(Saved data entries)
● ● ● ● ●

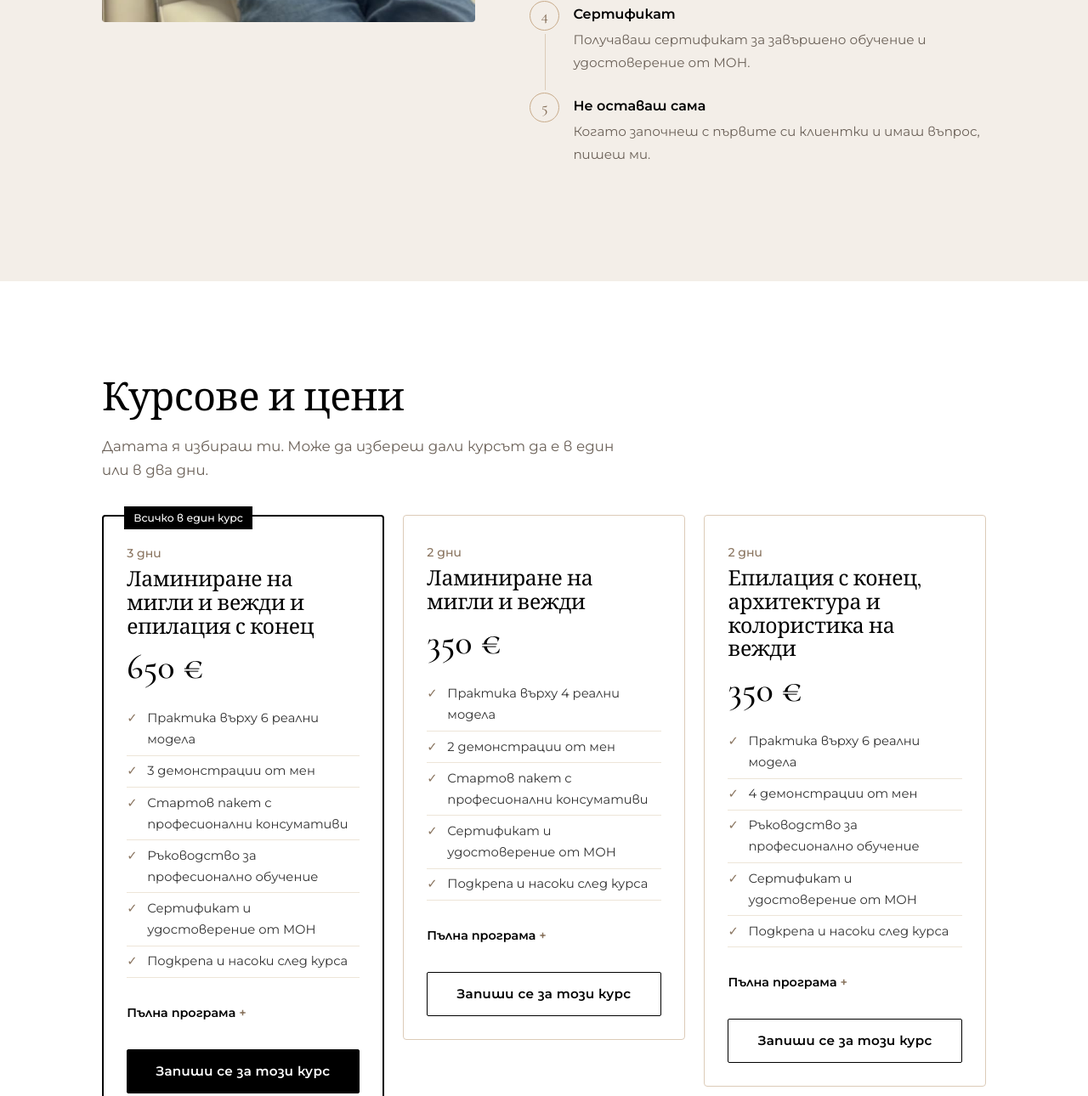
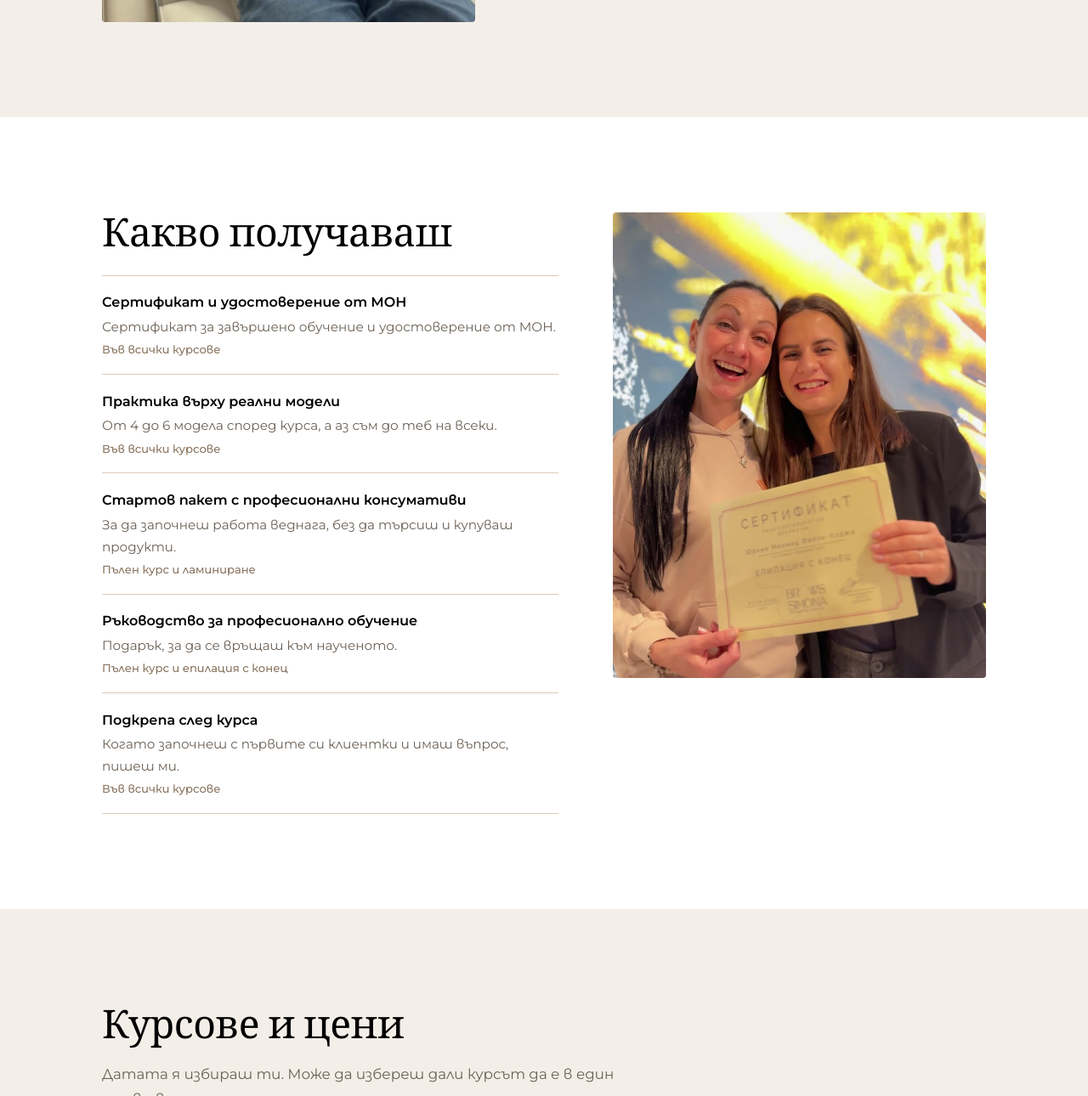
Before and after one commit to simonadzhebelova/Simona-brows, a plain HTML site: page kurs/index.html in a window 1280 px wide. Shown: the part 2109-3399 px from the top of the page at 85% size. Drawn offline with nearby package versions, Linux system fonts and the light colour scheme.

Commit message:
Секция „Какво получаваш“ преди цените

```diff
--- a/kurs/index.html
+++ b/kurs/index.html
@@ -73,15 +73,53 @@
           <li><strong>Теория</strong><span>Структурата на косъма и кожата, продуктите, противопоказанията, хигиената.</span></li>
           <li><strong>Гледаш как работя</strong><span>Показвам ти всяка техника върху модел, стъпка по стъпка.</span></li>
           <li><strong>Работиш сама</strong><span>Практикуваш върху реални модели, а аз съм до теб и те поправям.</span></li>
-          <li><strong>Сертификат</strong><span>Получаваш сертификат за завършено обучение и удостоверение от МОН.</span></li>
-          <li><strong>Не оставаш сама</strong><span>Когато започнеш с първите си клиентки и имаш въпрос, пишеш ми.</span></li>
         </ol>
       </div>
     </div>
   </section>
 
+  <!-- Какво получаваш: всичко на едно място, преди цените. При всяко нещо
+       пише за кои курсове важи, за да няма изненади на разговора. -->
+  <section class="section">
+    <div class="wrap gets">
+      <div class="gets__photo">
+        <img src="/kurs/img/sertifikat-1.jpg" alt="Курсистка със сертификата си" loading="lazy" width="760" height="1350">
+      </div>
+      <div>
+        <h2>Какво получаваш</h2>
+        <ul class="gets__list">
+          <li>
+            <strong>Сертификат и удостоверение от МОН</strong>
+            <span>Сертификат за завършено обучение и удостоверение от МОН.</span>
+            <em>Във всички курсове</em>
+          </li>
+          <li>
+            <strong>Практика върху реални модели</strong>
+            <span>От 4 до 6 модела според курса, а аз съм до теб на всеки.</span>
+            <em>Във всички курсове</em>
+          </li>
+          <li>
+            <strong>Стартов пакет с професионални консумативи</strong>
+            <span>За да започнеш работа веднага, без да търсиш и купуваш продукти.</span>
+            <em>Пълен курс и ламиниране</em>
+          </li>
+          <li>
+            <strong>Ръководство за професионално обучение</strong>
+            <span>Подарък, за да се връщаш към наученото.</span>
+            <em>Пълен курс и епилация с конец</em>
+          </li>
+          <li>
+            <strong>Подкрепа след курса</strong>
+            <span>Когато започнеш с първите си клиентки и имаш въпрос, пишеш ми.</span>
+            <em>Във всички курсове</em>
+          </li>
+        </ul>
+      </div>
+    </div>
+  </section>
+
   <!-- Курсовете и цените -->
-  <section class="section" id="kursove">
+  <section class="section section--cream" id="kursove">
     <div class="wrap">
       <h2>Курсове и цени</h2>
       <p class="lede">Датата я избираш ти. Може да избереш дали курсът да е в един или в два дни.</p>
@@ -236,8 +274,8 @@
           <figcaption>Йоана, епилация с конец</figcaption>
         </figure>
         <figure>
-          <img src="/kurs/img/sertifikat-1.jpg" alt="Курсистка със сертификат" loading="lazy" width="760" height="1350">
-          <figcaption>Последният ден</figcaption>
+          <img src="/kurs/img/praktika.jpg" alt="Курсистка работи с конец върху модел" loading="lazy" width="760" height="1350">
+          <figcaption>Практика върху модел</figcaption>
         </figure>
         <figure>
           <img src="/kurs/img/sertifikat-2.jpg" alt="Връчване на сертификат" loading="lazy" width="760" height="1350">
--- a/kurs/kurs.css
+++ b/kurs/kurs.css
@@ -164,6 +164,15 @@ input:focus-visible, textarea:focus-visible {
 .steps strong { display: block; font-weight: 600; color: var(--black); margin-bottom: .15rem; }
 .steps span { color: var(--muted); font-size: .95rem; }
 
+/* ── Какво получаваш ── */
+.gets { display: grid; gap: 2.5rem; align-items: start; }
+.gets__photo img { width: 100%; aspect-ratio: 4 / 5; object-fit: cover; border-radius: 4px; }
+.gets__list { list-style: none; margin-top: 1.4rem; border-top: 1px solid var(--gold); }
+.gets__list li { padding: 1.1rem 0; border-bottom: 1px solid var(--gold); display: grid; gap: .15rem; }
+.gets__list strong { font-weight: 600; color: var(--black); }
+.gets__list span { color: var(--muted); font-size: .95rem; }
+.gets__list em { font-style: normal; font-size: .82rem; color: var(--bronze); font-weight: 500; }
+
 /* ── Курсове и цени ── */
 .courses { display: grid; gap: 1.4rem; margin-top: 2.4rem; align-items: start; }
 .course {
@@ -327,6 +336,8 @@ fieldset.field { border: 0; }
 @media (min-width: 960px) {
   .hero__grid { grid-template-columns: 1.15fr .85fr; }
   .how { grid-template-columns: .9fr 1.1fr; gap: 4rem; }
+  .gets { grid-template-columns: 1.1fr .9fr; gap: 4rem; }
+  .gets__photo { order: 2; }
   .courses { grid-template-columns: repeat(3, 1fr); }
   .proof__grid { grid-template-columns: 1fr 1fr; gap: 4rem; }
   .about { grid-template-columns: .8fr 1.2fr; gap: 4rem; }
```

● ● ● ● ●

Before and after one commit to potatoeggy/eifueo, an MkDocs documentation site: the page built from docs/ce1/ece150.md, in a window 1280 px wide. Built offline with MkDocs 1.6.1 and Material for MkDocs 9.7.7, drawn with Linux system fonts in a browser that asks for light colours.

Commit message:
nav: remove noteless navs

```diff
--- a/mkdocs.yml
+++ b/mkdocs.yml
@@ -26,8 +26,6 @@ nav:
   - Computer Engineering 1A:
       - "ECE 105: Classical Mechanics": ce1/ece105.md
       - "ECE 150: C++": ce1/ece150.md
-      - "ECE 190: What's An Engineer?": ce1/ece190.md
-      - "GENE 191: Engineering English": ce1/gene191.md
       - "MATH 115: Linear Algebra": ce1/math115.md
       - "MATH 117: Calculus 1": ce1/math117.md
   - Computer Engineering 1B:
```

● ● ● ● ●

Write out each line above containing "обучение".

## [Solution for this exercise]
-          <li><strong>Сертификат</strong><span>Получаваш сертификат за завършено обучение и удостоверение от МОН.</span></li>
+            <span>Сертификат за завършено обучение и удостоверение от МОН.</span>
+            <strong>Ръководство за професионално обучение</strong>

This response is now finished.